Growing up in suburbia in the 50s and 60s, with a father who had worked on the atom bomb, Nylen was an immature kid who was always eager for attention. In college he became a slovenly, hard-partying fraternity brother who barely graduated. Then came the realization that he was going to have to go to Vietnam. A dramatic tour of duty came to an abrupt end with multiple wounds, leading him to grow up fast. It was then that he started the real risky business: business itself. Some ventures succeeded and some failed. He exercised feverishly and often displayed a complete lack of common sense. And then he got sick, inevitably, with colon cancer.
Hilarious, moving, and riveting, this is the life of a tough guy as seen through the scope of a national obsession with toughness. Whether he was facing Viet Cong as a platoon leader in Vietnam or doing battle with venture capitalists at home, Nylen never backed down from a good fight–and he had the many scars to prove it. In Guts, Robert Nylen writes with humor and precision about the travails–and glory–of manhood.

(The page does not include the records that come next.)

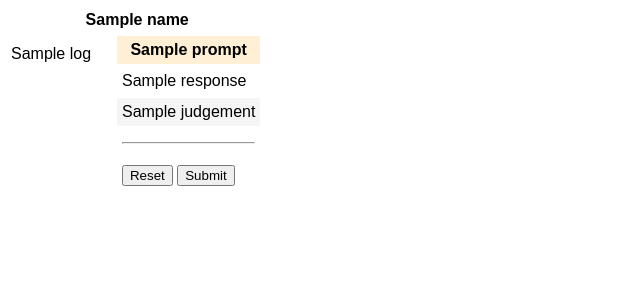
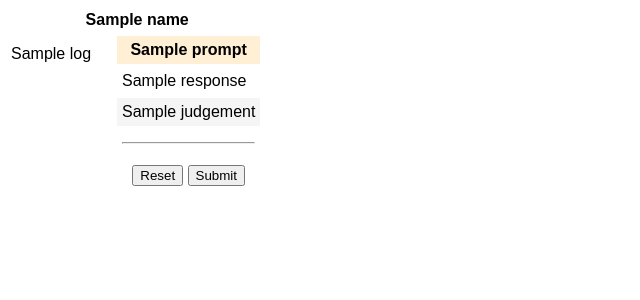
Before and after one commit to jerome-white/dalgo-log-summaries, a Flask app: template assessment/templates/base.html in a window 1280 px wide. Shown: the top 300 px of the page, without its empty margins (0-640 px from the left). Run offline with Flask 3, Linux system fonts and the light colour scheme; the template is opened without the code that fills it: most values are stand-ins (such as "Sample title", 1, 10 or a date in 2020).

Commit message:
Center buttons

```diff
--- a/assessment/templates/base.html
+++ b/assessment/templates/base.html
@@ -4,6 +4,9 @@
   }
   td {
       vertical-align: text-top;
+  }
+  tr.button {
+      text-align: center;
   }
   .dataframe {
       width: 40%;
@@ -43,7 +46,7 @@
 	  <tr><td class="judgement">{{ i['judgement']|safe }}</td></tr>
 	  <tr><td><hr></td></tr>
 	  {% endfor %}
-	  <tr>
+	  <tr class="button">
 	    <td>
 	      <input type="reset">
 	      <input type="submit">
```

"Vietnam vet, cofounder of New England Monthly and a media consultant, Nylen, who died last year, shares with punchy humor and tremendous grace his tough approach to taking risks and staring down exacting bosses as well as cancer. Cherishing such stoical role models as Don Quixote and Ulysses S. Grant (as well as his own father, who spent his prime years as a DuPont executive before a traumatic fall altered his life permanently), Nylen celebrates America's admiration with gutsiness, and his own lifetime attempts (frequently foolish) to make the 'Cool Guys Hall of Fame.' The bulk of this memoir is Nylen's facetious though moving account of his stint as an infantry officer in Vietnam in 1968, and the men he loved and lost the ghastly experience, he assures readers, was never accurately depicted in popular movies. Shell-shocked, married after release from the army, 'simulating a normal person' and appearing unemployable, he began his accidental career as a media ad salesman starting at Look magazine, dealing with tough bosses like Bill Dunn at U.S. News and World Report and Mike Levy at Texas Monthly before embarking on his own. Diagnosed with colorectal cancer stage III when he was 60, he endured treatments, surgeries, pain and frequent accidents of his own making, but preserves his cheerful, frank, optimistic and ever competitive spirit in the face of mortal adversity. (July)" Publishers Weekly (Starred Review) (Copyright Reed Business Information, Inc.)
Hilarious and moving, "Guts" is a sharp and wry meditation on American manhood. Nylen, a self-confessed reckless jerk, never backs down from a good fight--and he has the scars to prove it.
About the Author
Robert Nylen was a media consultant, entrepreneur, publisher, writer, and part-time college professor. Nylen co-founded New England Monthly magazine and Beliefnet.com. He also wrote for Look magazine, was an ad manager for U.S. News & World Report, and was vice president and associate publisher for Texas Monthly. He has contributed to The New York Times, The Boston Globe, Fortune, American Lawyer, American Benefactor, Folio, Adweek, and many other newspapers and magazines. In Vietnam, he earned two Purple Hearts, a Bronze Star with V Device, and other awards. He died in December 2008.